WHAT YOU NEED TO DO: Find all lines in the records that include the word "connect", and copy them out.
● ● ● ●
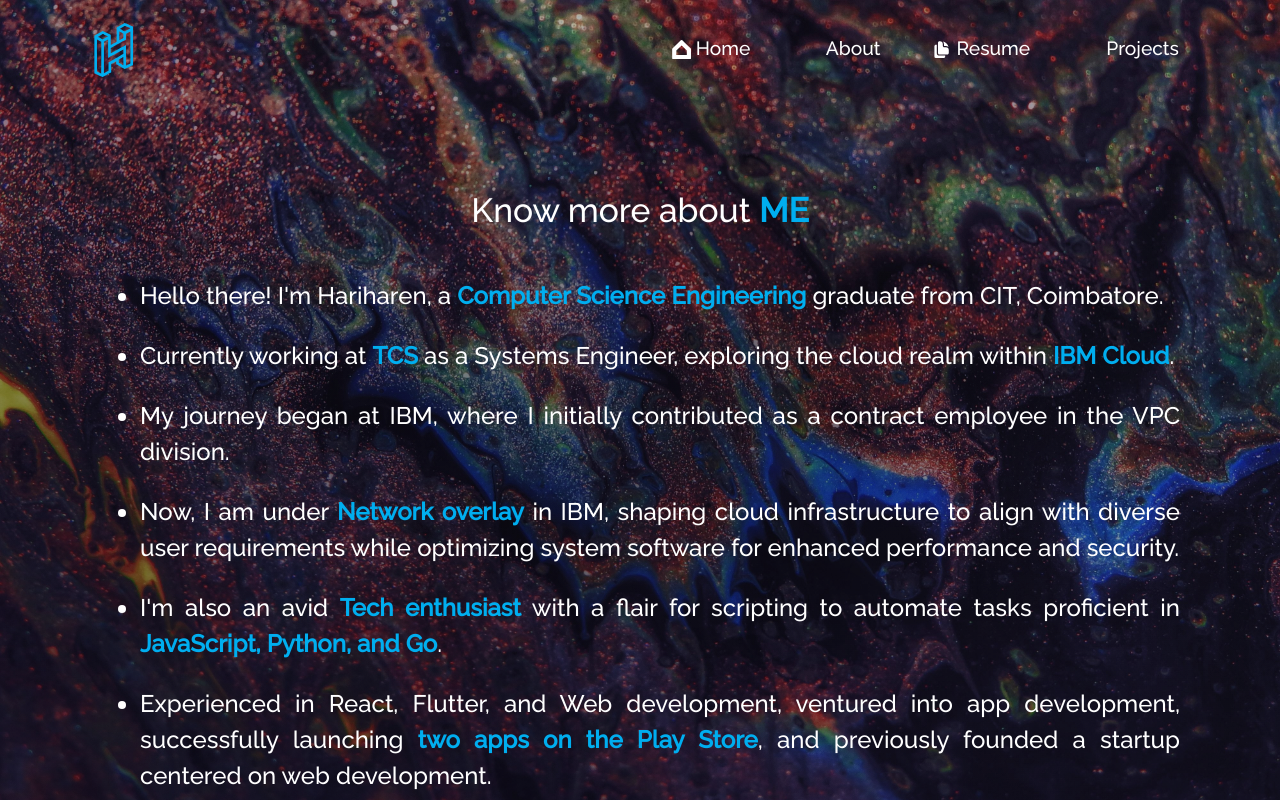
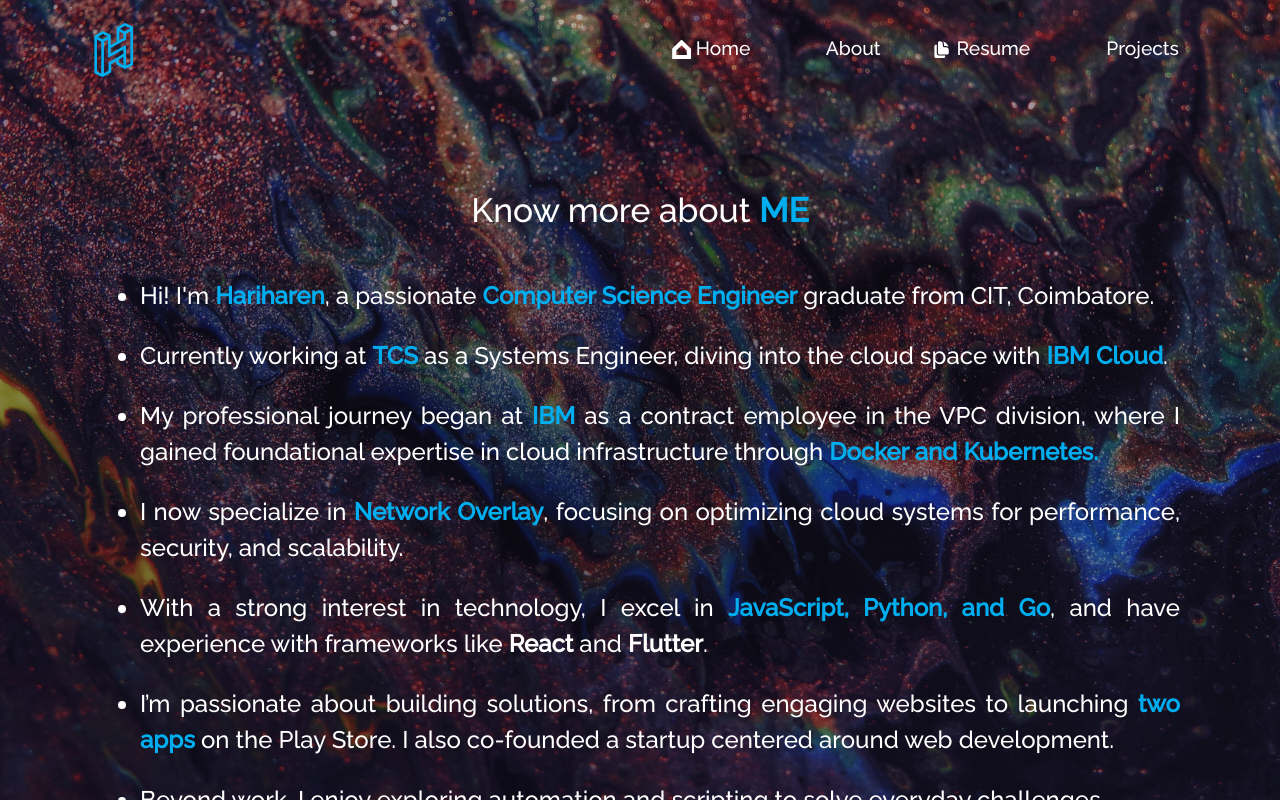
Before and after one commit to hariharen9/portfolio, a React (Create React App) app: page /about in a window 1280 px wide. Shown: the top 800 px of the page. Built offline with nearby package versions, Linux system fonts and the light colour scheme; some icons are missing.

Commit message:
Updated links

```diff
--- a/src/components/About/About.js
+++ b/src/components/About/About.js
@@ -19,7 +19,7 @@
             }}
           >
             <h1 style={{ fontSize: "2.1em", paddingBottom: "20px" }}>
-              Know more about <strong className="purple">ME</strong>
+              Know more about <strong className="blue">ME</strong>
             </h1>
             <Aboutcard />
           </Col>
@@ -32,19 +32,19 @@
           </Col>
         </Row>
         <h1 className="project-heading">
-          Professional <strong className="purple">Skillset </strong>
+          Professional <strong className="blue">Skillset </strong>
         </h1>
 
         <Techstack />
 
         <h1 className="project-heading">
-          <strong className="purple">Tools</strong> I use
+          <strong className="blue">Tools</strong> I use
         </h1>
         <Toolstack />
       </Container>
       <Container className="new-certifications">
         <h1 className="project-heading">
-          My <strong className="purple">CERTIFICATIONS</strong>
+          My <strong className="blue">CERTIFICATIONS</strong>
         </h1>
         <br />
         <br />
--- a/src/components/About/AboutCard.js
+++ b/src/components/About/AboutCard.js
@@ -3,77 +3,49 @@
 
 function AboutCard() {
   return (
-    // <Card className='quote-card-view'>
-    //   <Card.Body>
-    //     <div className='about-text'>
-    //       Hello there! I'm Hariharen, a{' '}
-    //       <b className='purple'> Computer Science Engineering </b>graduate from
-    //       CIT, Coimbatore. I am working in <b className='purple'>TCS</b> as a
-    //       Systems Engineer, currently delving deep into the cloud realm within
-    //       <b className='purple'> IBM Cloud.</b>
-    //       <br />
-    //       <br />
-    //       My journey began at IBM, where I initially contributed as a contract
-    //       employee in the VPC division. Now, I am working in{' '}
-    //       <b className='purple'>Network overlay</b>, shaping cloud
-    //       infrastructure to align with diverse user requirements while
-    //       optimizing system software for enhanced performance and security.
-    //       ensuring system compliance and high availability, essential for
-    //       scaling applications effectively.
-    //       <br />
-    //       <br />
-    //       I'm also an avid <b className='purple'>Tech enthusiast</b> with a
-    //       flair for scripting to automate tasks. I have proficiency in{' '}
-    //       <b className='purple'>JavaScript, Python and Go</b>. I also have
-    //       worked in React, Flutter and have a passion for crafting compelling
-    //       websites and mobile applications. I've even ventured into app
-    //       development, successfully launching{' '}
-    //       <b className='purple'>two apps on the Play Store</b>, and previously
-    //       founded a startup centered on web development.
-    //       <b className='purple'> Let's connect</b> and exchange insights within
-    //       this exciting tech-driven sphere!
-    //       <br />
-    //     </div>
-    //   </Card.Body>
-    // </Card>
     <Card className="quote-card-view">
       <Card.Body>
         <div className="about-text">
+          {/* <h2 className="blue">About Me</h2> */}
           <ul>
             <li>
-              Hello there! I'm Hariharen, a{" "}
-              <b className="purple">Computer Science Engineering</b> graduate
-              from CIT, Coimbatore.
+              Hi! I'm <b className="blue">Hariharen</b>, a passionate{" "}
+              <b className="blue">Computer Science Engineer</b> graduate from
+              CIT, Coimbatore.
             </li>
             <li>
-              Currently working at <b className="purple">TCS</b> as a Systems
-              Engineer, exploring the cloud realm within{" "}
-              <b className="purple">IBM Cloud</b>.
+              Currently working at <b className="blue">TCS</b> as a Systems
+              Engineer, diving into the cloud space with{" "}
+              <b className="blue">IBM Cloud</b>.
             </li>
             <li>
-              My journey began at IBM, where I initially contributed as a
-              contract employee in the VPC division.
+              My professional journey began at <b className="blue">IBM</b> as a
+              contract employee in the VPC division, where I gained foundational
+              expertise in cloud infrastructure through{" "}
+              <b className="blue">Docker and Kubernetes.</b>
             </li>
             <li>
-              Now, I am under <b className="purple">Network overlay</b> in IBM,
-              shaping cloud infrastructure to align with diverse user
-              requirements while optimizing system software for enhanced
-              performance and security.
+              I now specialize in <b className="blue">Network Overlay</b>,
+              focusing on optimizing cloud systems for performance, security,
+              and scalability.
             </li>
             <li>
-              I'm also an avid <b className="purple">Tech enthusiast</b> with a
-              flair for scripting to automate tasks proficient in{" "}
-              <b className="purple">JavaScript, Python, and Go</b>.
+              With a strong interest in technology, I excel in{" "}
+              <b className="blue">JavaScript, Python, and Go</b>, and have
+              experience with frameworks like <b>React</b> and <b>Flutter</b>.
             </li>
             <li>
-              Experienced in React, Flutter, and Web development, ventured into
-              app development, successfully launching{" "}
-              <b className="purple">two apps on the Play Store</b>, and
-              previously founded a startup centered on web development.
+              I’m passionate about building solutions, from crafting engaging
+              websites to launching <b className="blue">two apps</b> on the Play
+              Store. I also co-founded a startup centered around web
+              development.
             </li>
             <li>
-              Let's connect and exchange insights within this exciting
-              tech-driven sphere!
+              Beyond work, I enjoy exploring automation and scripting to solve
+              everyday challenges.
+            </li>
+            <li>
+              Let's connect and share ideas in this ever-evolving tech world!
             </li>
           </ul>
         </div>
--- a/src/components/Home/Home2.js
+++ b/src/components/Home/Home2.js
@@ -21,8 +21,7 @@
                 paddingTop: "100px",
               }}
             >
-              LET ME TELL YOU<span className="purple"> A BIT </span> ABOUT
-              MYSELF
+              LET ME TELL YOU<span className="blue"> A BIT </span> ABOUT MYSELF
             </h1>
 
             <p className="home-about-body">
@@ -32,34 +31,31 @@
               <br />
               <br />I am fluent in languages like
               <i>
-                <b className="purple"> Python, Go & Javascript. </b>
+                <b className="blue"> Python, Go & Javascript. </b>
               </i>
               🚀
               <br />
               And I have experience working with Technologies like
               <i>
-                <b className="purple">
-                  {" "}
-                  Docker, Kubernetes, React and Flutter{" "}
-                </b>
+                <b className="blue"> Docker, Kubernetes, React and Flutter </b>
               </i>{" "}
               to say a few.
               <br />
               <br />
               My fields of Interest includes building new&nbsp;
               <i>
-                <b className="purple"> Web Applications, Cloud Technologies </b>{" "}
+                <b className="blue"> Web Applications, Cloud Technologies </b>{" "}
                 and also in areas related to{" "}
-                <b className="purple"> Mobile Apps and Game Development. </b>
+                <b className="blue"> Mobile Apps and Game Development. </b>
               </i>
               🎮
               <br />
               <br />
               Whenever possible, I also play a lot of{" "}
-              <b className="purple"> Video Games</b> and I also love to spend my
+              <b className="blue"> Video Games</b> and I also love to spend my
               leisure time with some &nbsp;
               <i>
-                <b className="purple">Movies and Series </b>
+                <b className="blue">Movies and Series </b>
               </i>
               🍿
             </p>
@@ -67,7 +63,8 @@
           <Col md={4} className="myAvtar">
             <img
               src={myImg}
-              className="img-tilt img-fluid w-100 w-md-75 w-lg-50"
+              // className="img-tilt img-fluid w-100 w-md-75 w-lg-50"
+              className="img-fluid w-100 w-md-75 w-lg-50" // removed tilt
               alt="avatar"
             />
           </Col>
@@ -75,7 +72,7 @@
         <Row>
           <Col md={12} className="home-about-social">
             <p>
-              Feel free to <span className="purple">connect </span>with me
+              Feel free to <span className="blue">connect </span>with me
             </p>
             <h1>FIND ME ON</h1>
 
--- a/src/components/Navbar.js
+++ b/src/components/Navbar.js
@@ -33,7 +33,7 @@
       <Container>
         <Navbar.Brand href="/">
           <img src={logo} className="img-fluid logo" alt="brand" />
-          {/* <h1 className="purple">HH</h1> */}
+          {/* <h1 className="blue">HH</h1> */}
         </Navbar.Brand>
         <Navbar.Toggle
           aria-controls="responsive-navbar-nav"
--- a/src/components/Projects/Projects.js
+++ b/src/components/Projects/Projects.js
@@ -8,11 +8,11 @@
     <Container fluid className="project-section">
       <Container>
         <h1 className="project-heading">
-          My Recent <strong className="purple">Works </strong>
+          My Recent <strong className="blue">Works </strong>
         </h1>
         <p style={{ color: "white" }}>
-          Here are a few <b className="purple">PERSONAL </b> projects I've
-          worked on recently.
+          Here are a few <b className="blue">PERSONAL </b> projects I've worked
+          on recently.
         </p>
         <Row style={{ justifyContent: "center", paddingBottom: "10px" }}>
           <Col md={4} className="project-card">
@@ -46,17 +46,19 @@
               isBlog={false}
               title="Angst"
               description="Angst is your guide to reduce your mind-wandering and to feel less anxious. Our handpicked collection of ASMRs, Podcasts, Reading, Exercises, Quizzes, and Videos would help you feel less anxious and would definitely accompany you the next time when you have an anxiety attack."
-              link="https://play.google.com/store/apps/details?id=com.trouvaille.angst"
+              // link="https://play.google.com/store/apps/details?id=com.trouvaille.angst"
+              link="https://github.com/hariharen9/angst/releases/tag/v1.0"
             />
           </Col>
 
           <Col md={4} className="project-card">
             <ProjectCard
-              imgPath="https://play-lh.googleusercontent.com/Gas7uD7_5AOu53NBkW0RaCbS2_4TIFek1olb2HGe_2pVg-H5EzuWFpRCbW6kwwAZNaI=s180-rw"
+              imgPath="https://raw.githubusercontent.com/hariharen9/cashtrack/refs/heads/main/assets/my_icon.png"
               isBlog={false}
               title="CASHTRACK"
               description="Are you someone who suffers from impulse buying? Are you planning to increase your savings to buy a new phone or go on a nice vacation, but always lose track of how you spend your money? This app is here to help you achieve your next big goal."
-              link="https://play.google.com/store/apps/details?id=com.hariharen.cashtrack"
+              // link="https://play.google.com/store/apps/details?id=com.hariharen.cashtrack"
+              link="https://github.com/hariharen9/cashtrack/releases/tag/v1.0"
             />
           </Col>
           <Col md={4} className="project-card">
@@ -112,7 +114,7 @@
           </Col> */}
         </Row>
         <h1 className="project-heading">
-          Some of my <strong className="purple">Blog </strong> Posts
+          Some of my <strong className="blue">Blog </strong> Posts
         </h1>
         <p style={{ color: "white" }}>Do give a read to some of my blogs</p>
         <Row style={{ justifyContent: "center" }}>
--- a/src/style.css
+++ b/src/style.css
@@ -19,7 +19,7 @@
   --imp-text-color: #00aeef;
 }
 
-.purple {
+.blue {
   color: var(--imp-text-color) !important;
 }
 
```
Also changed, not shown: src/components/About/Github.js (+6 -6 lines).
● ● ● ●
ANSWER:
-    //       <b className='purple'> Let's connect</b> and exchange insights within
-              Let's connect and exchange insights within this exciting
+              Let's connect and share ideas in this ever-evolving tech world!
-              Feel free to <span className="purple">connect </span>with me
+              Feel free to <span className="blue">connect </span>with me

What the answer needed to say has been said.